──────── Material for this task ────────

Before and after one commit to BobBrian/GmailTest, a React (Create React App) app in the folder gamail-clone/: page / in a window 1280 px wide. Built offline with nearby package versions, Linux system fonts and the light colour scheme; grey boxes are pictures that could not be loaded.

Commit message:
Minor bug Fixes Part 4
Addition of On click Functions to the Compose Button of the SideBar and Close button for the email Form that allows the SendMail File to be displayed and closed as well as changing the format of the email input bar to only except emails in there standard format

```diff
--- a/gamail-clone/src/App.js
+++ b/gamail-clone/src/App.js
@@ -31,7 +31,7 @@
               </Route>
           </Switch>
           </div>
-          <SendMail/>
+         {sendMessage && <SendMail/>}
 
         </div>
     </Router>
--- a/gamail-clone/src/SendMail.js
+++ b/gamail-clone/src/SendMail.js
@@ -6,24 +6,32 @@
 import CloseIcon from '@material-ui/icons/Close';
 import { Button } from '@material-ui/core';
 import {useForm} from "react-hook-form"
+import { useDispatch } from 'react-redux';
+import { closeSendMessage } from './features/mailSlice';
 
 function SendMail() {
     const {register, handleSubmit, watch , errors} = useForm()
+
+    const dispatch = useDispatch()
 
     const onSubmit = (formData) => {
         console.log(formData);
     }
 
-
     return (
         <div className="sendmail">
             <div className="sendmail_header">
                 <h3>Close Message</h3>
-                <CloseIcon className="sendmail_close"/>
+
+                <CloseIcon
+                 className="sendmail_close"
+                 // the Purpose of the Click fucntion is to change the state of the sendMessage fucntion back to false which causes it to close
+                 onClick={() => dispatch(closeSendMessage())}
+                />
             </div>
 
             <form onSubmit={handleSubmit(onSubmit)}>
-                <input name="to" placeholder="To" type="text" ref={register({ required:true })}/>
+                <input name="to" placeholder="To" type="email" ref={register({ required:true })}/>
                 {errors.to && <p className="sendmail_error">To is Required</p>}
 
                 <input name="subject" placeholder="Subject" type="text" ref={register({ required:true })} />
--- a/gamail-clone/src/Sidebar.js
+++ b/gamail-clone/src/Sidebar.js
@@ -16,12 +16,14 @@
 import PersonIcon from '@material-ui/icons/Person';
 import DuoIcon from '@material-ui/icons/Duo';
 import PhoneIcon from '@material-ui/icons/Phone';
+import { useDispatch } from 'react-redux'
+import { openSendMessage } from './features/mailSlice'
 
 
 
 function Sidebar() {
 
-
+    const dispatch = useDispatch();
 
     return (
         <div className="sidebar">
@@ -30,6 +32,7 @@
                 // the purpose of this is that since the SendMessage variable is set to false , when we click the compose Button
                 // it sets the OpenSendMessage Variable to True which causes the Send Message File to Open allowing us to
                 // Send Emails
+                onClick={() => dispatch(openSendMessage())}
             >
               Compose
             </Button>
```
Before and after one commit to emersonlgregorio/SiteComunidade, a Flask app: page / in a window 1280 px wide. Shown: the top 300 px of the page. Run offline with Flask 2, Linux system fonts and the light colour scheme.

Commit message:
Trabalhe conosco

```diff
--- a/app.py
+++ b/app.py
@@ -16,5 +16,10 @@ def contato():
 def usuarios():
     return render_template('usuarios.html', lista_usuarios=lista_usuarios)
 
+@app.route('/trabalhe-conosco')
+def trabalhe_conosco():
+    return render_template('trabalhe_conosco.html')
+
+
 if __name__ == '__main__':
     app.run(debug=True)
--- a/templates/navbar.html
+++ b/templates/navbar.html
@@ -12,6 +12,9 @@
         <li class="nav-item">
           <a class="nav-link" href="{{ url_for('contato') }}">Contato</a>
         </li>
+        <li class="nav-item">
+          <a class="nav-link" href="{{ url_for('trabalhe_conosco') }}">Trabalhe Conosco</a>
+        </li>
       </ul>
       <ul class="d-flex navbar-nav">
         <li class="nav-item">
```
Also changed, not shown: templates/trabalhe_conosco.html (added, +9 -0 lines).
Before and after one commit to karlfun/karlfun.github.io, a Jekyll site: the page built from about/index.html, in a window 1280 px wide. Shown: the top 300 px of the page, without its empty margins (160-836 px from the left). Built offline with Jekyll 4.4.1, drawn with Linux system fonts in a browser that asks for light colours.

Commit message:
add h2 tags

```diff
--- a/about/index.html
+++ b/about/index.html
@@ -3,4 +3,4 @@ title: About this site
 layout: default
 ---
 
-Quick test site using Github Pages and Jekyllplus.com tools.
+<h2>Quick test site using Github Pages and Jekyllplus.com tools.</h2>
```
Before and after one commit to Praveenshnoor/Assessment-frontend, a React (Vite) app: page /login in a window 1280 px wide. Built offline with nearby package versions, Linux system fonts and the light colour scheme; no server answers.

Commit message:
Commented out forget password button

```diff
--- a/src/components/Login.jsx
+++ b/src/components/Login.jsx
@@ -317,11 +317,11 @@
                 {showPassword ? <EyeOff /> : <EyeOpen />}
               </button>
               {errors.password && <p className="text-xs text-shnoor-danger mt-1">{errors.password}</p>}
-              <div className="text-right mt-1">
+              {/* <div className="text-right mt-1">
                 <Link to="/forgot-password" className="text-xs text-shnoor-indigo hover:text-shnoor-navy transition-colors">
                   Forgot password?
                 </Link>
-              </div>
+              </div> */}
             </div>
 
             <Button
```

────────

Extract each line from the entries above that contains the string "Pages".

-Quick test site using Github Pages and Jekyllplus.com tools.
+<h2>Quick test site using Github Pages and Jekyllplus.com tools.</h2>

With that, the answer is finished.